Law drives policy, policy drives training, and training should lead to improved performance. This is the premise for this webinar. And for this transitive law to effectively play out, Ashley Heiberger proposes that data is needed to come up with a needs assessment which will then inform training.
Ashley Heiberger is a police officer for 22 years and retired as a captain and the Professional Standards Division Commander in a medium-sized agency in Pennsylvania.
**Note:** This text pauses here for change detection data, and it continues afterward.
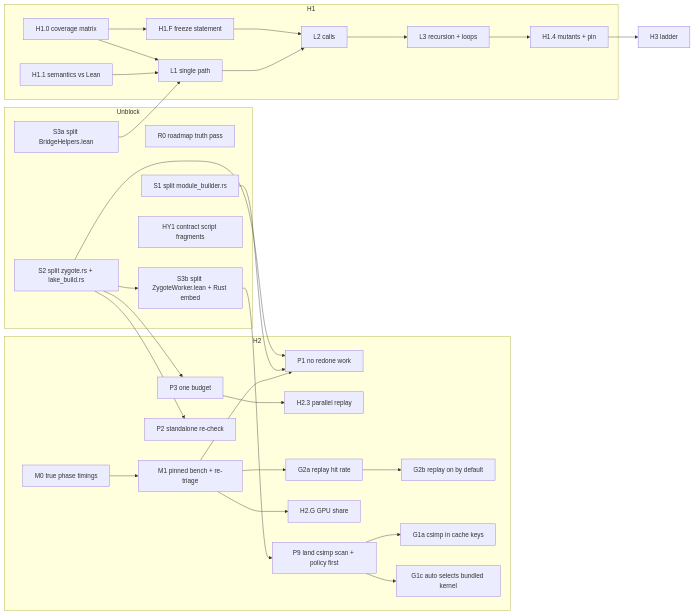
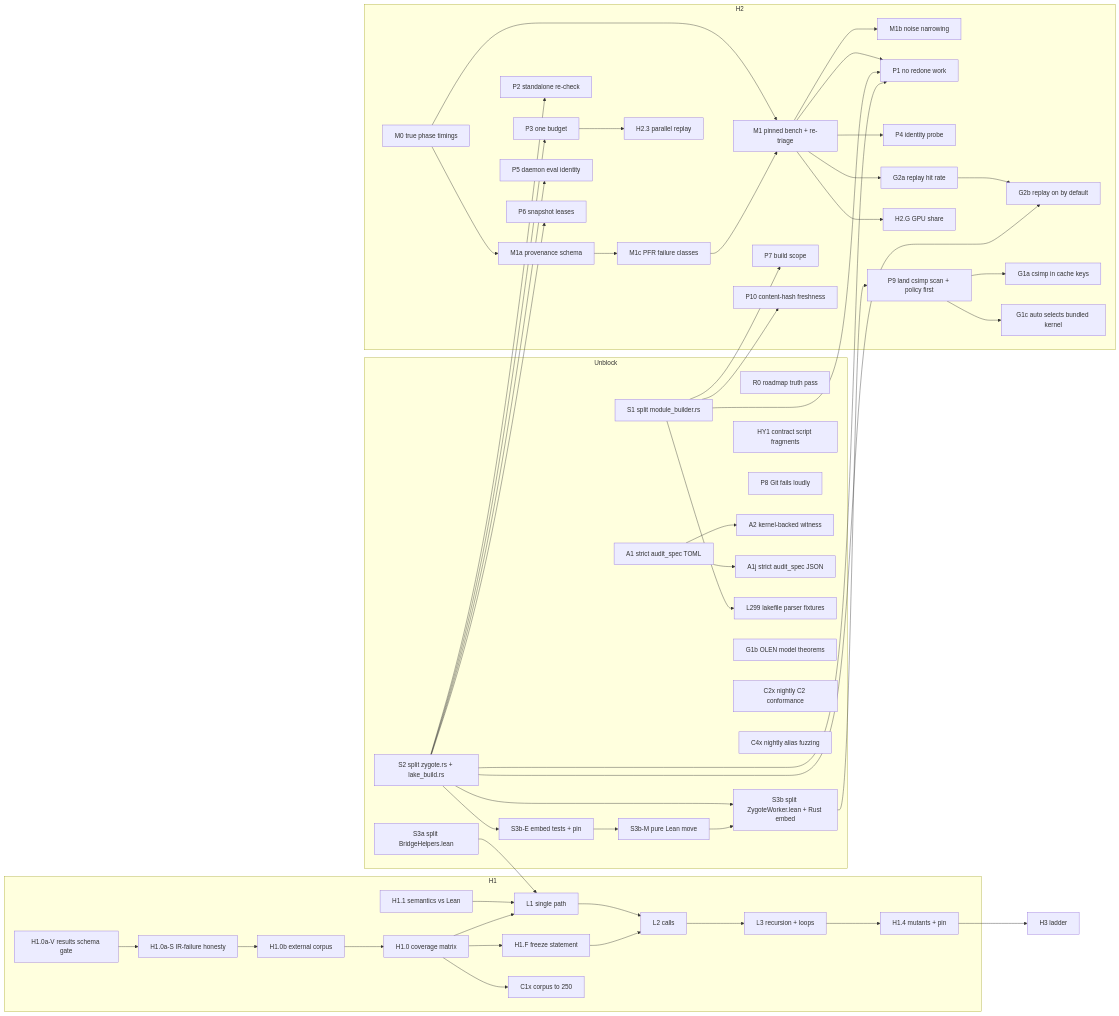
Before and after one commit to Th0rgal/turbo-lean: the diagram in roadmap/HORIZONS.md, drawn with Mermaid. The commit also changed other lines of this file, not shown here.

First line of the commit message:
R0d: reconcile HORIZONS graph with table; mark S3a/HY1 done; encode unresolved parent splits (#474)

````diff
--- a/roadmap/HORIZONS.md
+++ b/roadmap/HORIZONS.md
@@ -99,37 +99,65 @@
 ```mermaid
 flowchart LR
   subgraph Unblock
     R0[R0 roadmap truth pass]
     S1[S1 split module_builder.rs]
     S2[S2 split zygote.rs + lake_build.rs]
     S3a[S3a split BridgeHelpers.lean]
     S3b[S3b split ZygoteWorker.lean + Rust embed]
+    S3bE[S3b-E embed tests + pin]
+    S3bM[S3b-M pure Lean move]
     HY1[HY1 contract script fragments]
+    P8[P8 Git fails loudly]
+    A1[A1 strict audit_spec TOML]
+    A1 --> A2[A2 kernel-backed witness]
+    A1 --> A1j[A1j strict audit_spec JSON]
+    S1 --> L299[L299 lakefile parser fixtures]
+    G1b[G1b OLEN model theorems]
+    C2x[C2x nightly C2 conformance]
+    C4x[C4x nightly alias fuzzing]
   end
   subgraph H2
     M0[M0 true phase timings] --> M1[M1 pinned bench + re-triage]
+    M0 --> M1a[M1a provenance schema]
+    M1a --> M1c[M1c PFR failure classes]
+    M1c --> M1
+    M1 --> M1b[M1b noise narrowing]
     M1 --> P1[P1 no redone work]
     S1 --> P1
     S2 --> P1
     S2 --> P2[P2 standalone re-check]
     S2 --> P3[P3 one budget]
+    S2 --> P5[P5 daemon eval identity]
+    S2 --> P6[P6 snapshot leases]
+    S1 --> P7[P7 build scope]
+    S1 --> P10[P10 content-hash freshness]
+    M1 --> P4[P4 identity probe]
     P3 --> H23[H2.3 parallel replay]
     M1 --> G2a[G2a replay hit rate] --> G2b[G2b replay on by default]
+    S2 --> G2b
     M1 --> H2G[H2.G GPU share]
     P9[P9 land csimp scan + policy first] --> G1a[G1a csimp in cache keys]
     P9 --> G1c[G1c auto selects bundled kernel]
   end
   subgraph H1
-    H10[H1.0 coverage matrix] --> HF[H1.F freeze statement]
+    H10[H1.0 coverage matrix]
+    H10aV[H1.0a-V results schema gate] --> H10aS[H1.0a-S IR-failure honesty]
+    H10aS --> H10b[H1.0b external corpus]
+    H10b --> H10
+    H10 --> HF[H1.F freeze statement]
     H11[H1.1 semantics vs Lean] --> L1[L1 single path]
     S3a --> L1
     H10 --> L1
+    H10 --> C1x[C1x corpus to 250]
     L1 --> L2[L2 calls]
     HF --> L2
     L2 --> L3[L3 recursion + loops]
     L3 --> H14[H1.4 mutants + pin]
   end
   H14 --> H3[H3 ladder]
   S2 --> S3b
+  S2 --> S3bE
+  S3bE --> S3bM
+  S3bM --> S3b
   S3b --> P9
 ```
````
He worked as an advisor for a firm handling compliance and currently maintains a consulting and expert witness practice focused on policy development and use of force.
Specifics of the discussion are on:
- How society is changing, how these changes are affecting policing, and pivotal incidents that shaped these changes.
- The different standards by which use of force by law enforcement officers is evaluated, their characteristics, and the rate of evolution across each of these.
- Statistics surrounding officer-involved shootings (OIS)
- A glimpse into some of the most high-profile OIS incidents, and how it indicates a substantial increase in incidents following the Ferguson and Minneapolis incidents.
- How the major difference between the community response between those from 2014 to present and those that precede it is the availability of social media which allows the public to voice out their opinion.
- The community response garnered in the summer of 2020 following recent use of force incidents.
- The importance of conducting an annual needs assessment for use of force training in law enforcement agencies.
- How agency data is underutilized by agencies and its ability to inform the needs assessment which then shapes the training.
- A rundown of the different data sources and types of data to collect that can help inform the agency’s needs assessment and training focus.
- External data sources to tap into that can provide further insights, promising practices, and trends that can influence how training is developed in agencies.
- The value of training police officers in intermediate force which is used more frequently in community interactions than just focusing on deadly force.
- A dual approach to effective training that incorporates knowledge checks via written tests and demonstrated proficiency through application courses.
- The benefits of scenario-based training that utilizes data to develop realistic scenarios that integrate all levels of force and de-escalation techniques to evaluate officers’ de-escalation and communication skills.
Points raised by the webinar attendees during the Q&A are about:
- Research on military police use of force and rules of engagement.
- The primary cause of excessive use of force.
- The frequency and scope of adequate use of force training.
- An official national tracking system for use of force data.
- Allowing public opinion to alter tenets of officer safety.
- Post-incident debriefings on OIS incidents as part of training.
- Ashley’s offered training services on de-escalation.
Resources and Handouts
- Book Referenced: Evaluating Police Uses of Force by Stoughton, Noble, and Alpert
- Author Referenced: Articles by David Bolgiano (Use of Force in Military Policing author)
- “Great presenter. Very knowledgeable.” — Kenny
- “Good overview. Most important thing was scenario-based training is great training because it provides experiential learning and mastery experiences for better learning or training.” — Gerald
- “I liked the concept of using data to drive your training needs and not just training on policy alone.” — Bruce
- “I will note that the presenter for Use of Force: Improved Performance through an Evidence-Based Approach had my respect from the beginning by acknowledging what some officers have done through use of force incidents was a result of criminality, not policing. I feel like this was good for the audience to hear as the issue with Use of Force is when you misuse it, not use it to provide safety to the officers or community.” — Alicia
- “The Presenter was extremely knowledgeable and showed compassion in presenting this topic.” — Vivian
- “Excellent advice, comprehensive and systemic approach to understanding use of force, and good treatment of training issues.” — Bill
The American Society of Evidence–Based Policing is a non-profit organization started by working police officers designed to drive the national conversation towards ensuring that the least harmful, most effective, fairest, and safest strategies are employed to prevent crime, reduce harm, and improve community wellness.